**Exercise data:**
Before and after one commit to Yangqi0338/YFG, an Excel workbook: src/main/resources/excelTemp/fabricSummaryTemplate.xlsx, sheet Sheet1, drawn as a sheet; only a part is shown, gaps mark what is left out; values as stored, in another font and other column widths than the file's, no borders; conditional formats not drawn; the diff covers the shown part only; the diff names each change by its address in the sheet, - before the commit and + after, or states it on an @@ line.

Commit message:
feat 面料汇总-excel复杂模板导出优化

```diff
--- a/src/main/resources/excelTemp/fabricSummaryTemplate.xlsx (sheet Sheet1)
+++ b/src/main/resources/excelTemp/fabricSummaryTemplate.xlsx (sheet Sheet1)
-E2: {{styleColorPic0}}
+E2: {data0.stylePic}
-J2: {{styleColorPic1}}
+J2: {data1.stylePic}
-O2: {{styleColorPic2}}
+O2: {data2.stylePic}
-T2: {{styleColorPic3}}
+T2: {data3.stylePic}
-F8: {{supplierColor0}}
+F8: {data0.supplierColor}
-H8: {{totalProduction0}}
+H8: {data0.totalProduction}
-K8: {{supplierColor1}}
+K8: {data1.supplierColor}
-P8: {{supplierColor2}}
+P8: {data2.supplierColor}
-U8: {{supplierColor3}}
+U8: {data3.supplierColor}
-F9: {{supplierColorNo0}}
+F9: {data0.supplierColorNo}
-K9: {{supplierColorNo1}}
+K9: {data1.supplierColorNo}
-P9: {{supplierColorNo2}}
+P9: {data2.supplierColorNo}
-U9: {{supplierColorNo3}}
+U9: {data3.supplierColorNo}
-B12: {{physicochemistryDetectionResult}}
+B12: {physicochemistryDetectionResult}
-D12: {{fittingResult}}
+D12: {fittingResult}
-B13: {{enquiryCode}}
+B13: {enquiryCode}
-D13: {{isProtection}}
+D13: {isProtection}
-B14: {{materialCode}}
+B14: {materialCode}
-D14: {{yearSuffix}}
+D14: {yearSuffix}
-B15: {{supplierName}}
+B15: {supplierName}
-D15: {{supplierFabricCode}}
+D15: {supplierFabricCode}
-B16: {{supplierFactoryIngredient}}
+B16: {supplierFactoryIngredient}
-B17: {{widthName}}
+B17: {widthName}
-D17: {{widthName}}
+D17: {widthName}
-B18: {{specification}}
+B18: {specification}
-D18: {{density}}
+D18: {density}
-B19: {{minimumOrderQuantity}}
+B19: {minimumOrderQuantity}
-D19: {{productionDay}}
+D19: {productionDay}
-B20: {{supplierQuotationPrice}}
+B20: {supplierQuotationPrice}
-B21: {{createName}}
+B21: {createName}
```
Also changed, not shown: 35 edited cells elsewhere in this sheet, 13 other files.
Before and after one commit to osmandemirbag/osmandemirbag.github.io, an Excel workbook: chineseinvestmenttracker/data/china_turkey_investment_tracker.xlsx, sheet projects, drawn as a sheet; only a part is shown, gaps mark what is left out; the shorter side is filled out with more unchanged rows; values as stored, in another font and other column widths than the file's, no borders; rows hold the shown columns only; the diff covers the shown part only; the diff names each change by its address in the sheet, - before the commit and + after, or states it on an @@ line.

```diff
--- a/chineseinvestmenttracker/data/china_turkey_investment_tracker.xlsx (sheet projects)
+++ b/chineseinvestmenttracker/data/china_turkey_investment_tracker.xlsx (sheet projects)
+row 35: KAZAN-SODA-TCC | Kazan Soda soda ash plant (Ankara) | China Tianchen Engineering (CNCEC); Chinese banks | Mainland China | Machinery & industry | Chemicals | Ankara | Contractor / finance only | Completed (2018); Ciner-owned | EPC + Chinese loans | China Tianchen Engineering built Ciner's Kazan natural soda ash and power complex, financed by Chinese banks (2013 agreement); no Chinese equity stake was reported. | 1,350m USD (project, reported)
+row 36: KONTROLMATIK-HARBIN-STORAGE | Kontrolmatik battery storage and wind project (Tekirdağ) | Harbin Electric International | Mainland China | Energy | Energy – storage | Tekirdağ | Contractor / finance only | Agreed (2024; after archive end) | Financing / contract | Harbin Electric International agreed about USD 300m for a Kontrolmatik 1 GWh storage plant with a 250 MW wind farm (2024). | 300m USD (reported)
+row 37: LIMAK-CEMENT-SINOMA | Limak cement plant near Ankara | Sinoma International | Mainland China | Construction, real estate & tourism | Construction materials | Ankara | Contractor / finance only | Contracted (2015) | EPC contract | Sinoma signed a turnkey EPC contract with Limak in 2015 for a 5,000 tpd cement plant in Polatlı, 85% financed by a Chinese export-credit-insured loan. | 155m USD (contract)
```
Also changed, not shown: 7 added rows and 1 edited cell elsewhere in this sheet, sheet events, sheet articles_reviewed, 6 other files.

**Goal of the exercise:**
If a line in the material contains "stylePic", show it.

**Solution to the exercise:**
+E2: {data0.stylePic}
+J2: {data1.stylePic}
+O2: {data2.stylePic}
+T2: {data3.stylePic}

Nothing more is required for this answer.